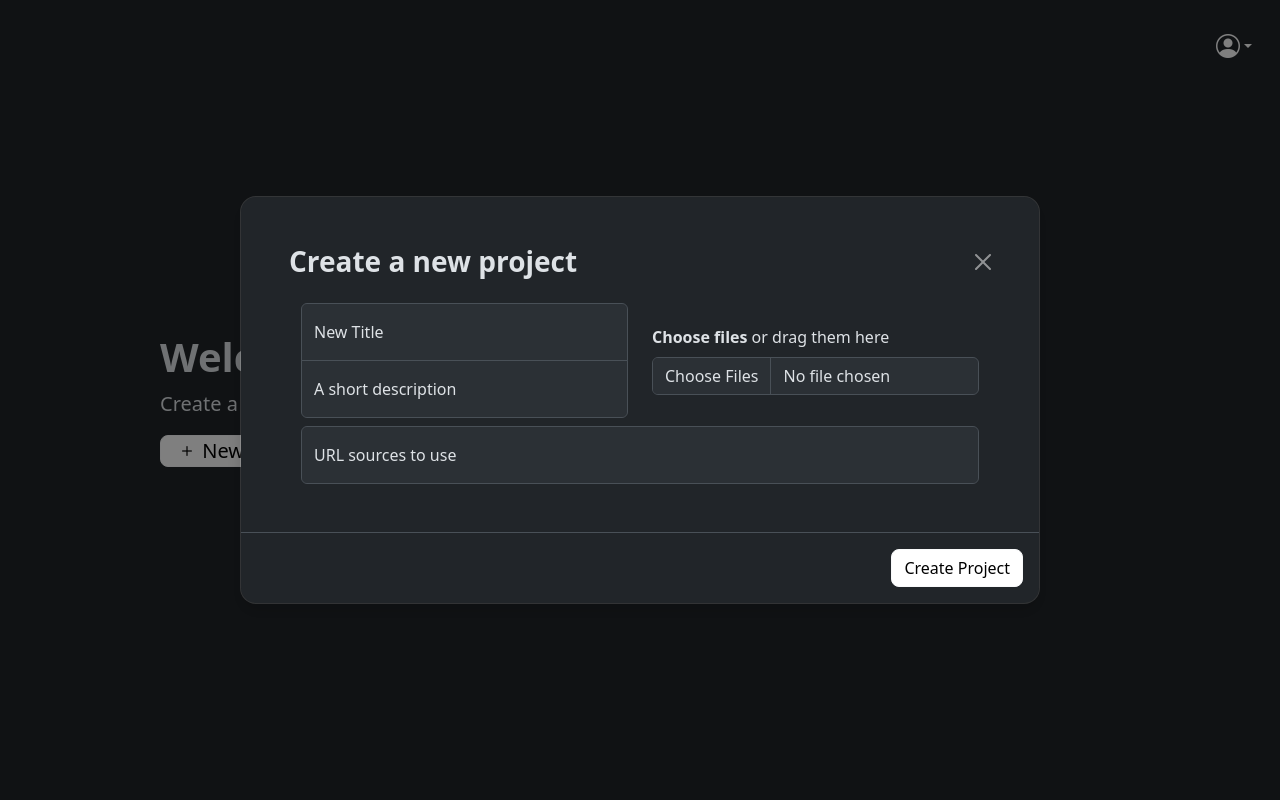
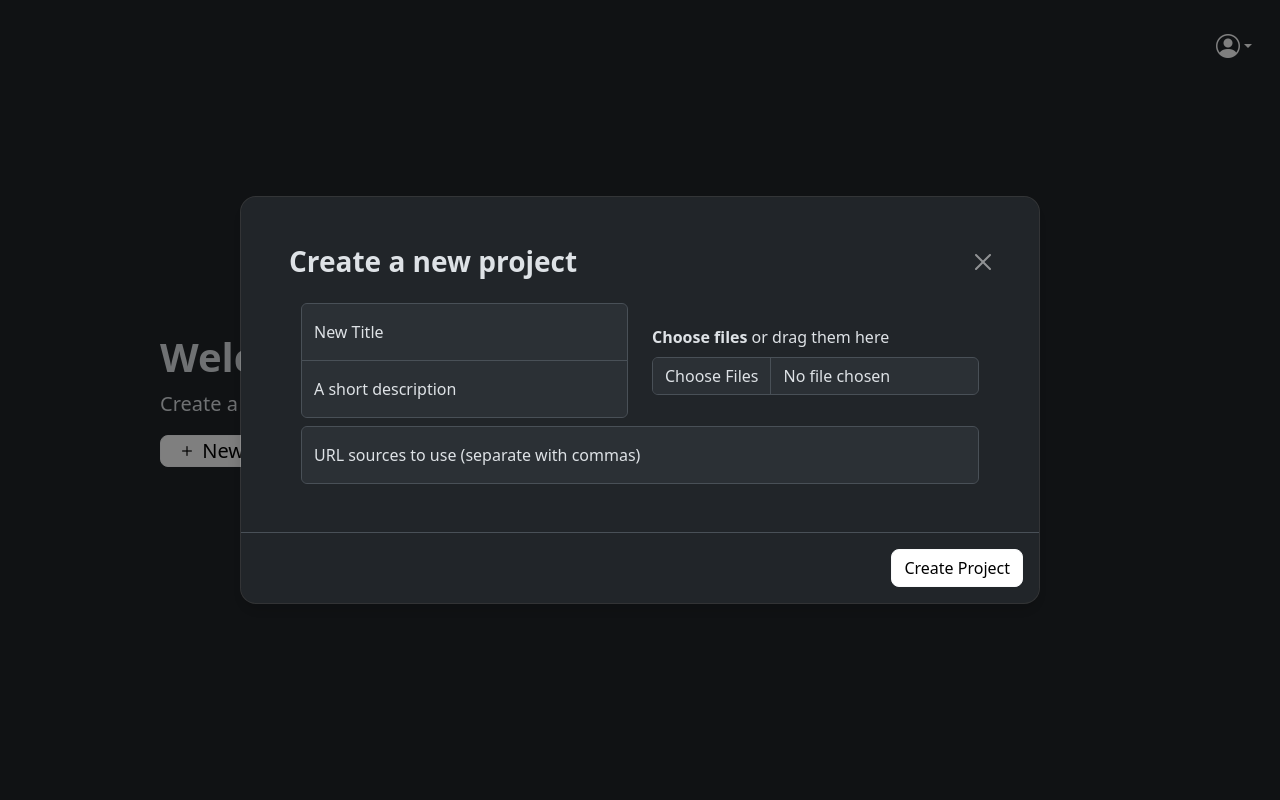
Before and after one commit to ultrabook-org/ultrabook, a Django app: page /home/ in a window 1280 px wide, after a click on "New Project". Run offline with Django 5.2, Linux system fonts and the light colour scheme; the visitor is signed in with stand-in values (Sample User, id 1); data that the repository does not hold is empty.

Commit message:
Improved modals

```diff
--- a/ultrabook_app/templates/ultrabook_app/home.html
+++ b/ultrabook_app/templates/ultrabook_app/home.html
@@ -87,8 +87,8 @@
                                     </div>
                                     <div class="row pt-2">
                                         <div class="form-floating">
-                                            <input type="text" name="urls" class="form-control bg-body-tertiary" id="floatingUrls" placeholder="URL sources to use">
-                                            <label for="floatingUrls" class="ps-4">URL sources to use</label>
+                                            <input type="text" name="urls" class="form-control bg-body-tertiary" id="floatingUrls" placeholder="URL sources to use (separate with commas)">
+                                            <label for="floatingUrls" class="ps-4">URL sources to use (separate with commas)</label>
                                             <div id="chipsContainer"></div>
                                         </div>
                                     </div>
--- a/ultrabook_app/templates/ultrabook_app/project.html
+++ b/ultrabook_app/templates/ultrabook_app/project.html
@@ -72,7 +72,7 @@
                     <div class="modal-dialog modal-dialog-centered modal-lg">
                         <div class="modal-content rounded-4 shadow">
                             <div class="modal-header p-5 pb-4 border-bottom-0">
-                                <h1 class="fw-bold mb-0 fs-2">Upload more sources</h1>
+                                <h1 class="fw-semibold mb-0 fs-3">Upload more sources</h1>
                                 <button class="btn-close" type="button" data-bs-dismiss="modal" aria-label="close"></button>
                             </div>
                             <form action="{% url 'home:upload-file' %}" method="post" enctype="multipart/form-data" id="fileForm">
```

# Problem
Whenever "label" occurs in a line of the entries, copy that line.

# Final answer
-                                            <label for="floatingUrls" class="ps-4">URL sources to use</label>
+                                            <label for="floatingUrls" class="ps-4">URL sources to use (separate with commas)</label>
                                 <button class="btn-close" type="button" data-bs-dismiss="modal" aria-label="close"></button>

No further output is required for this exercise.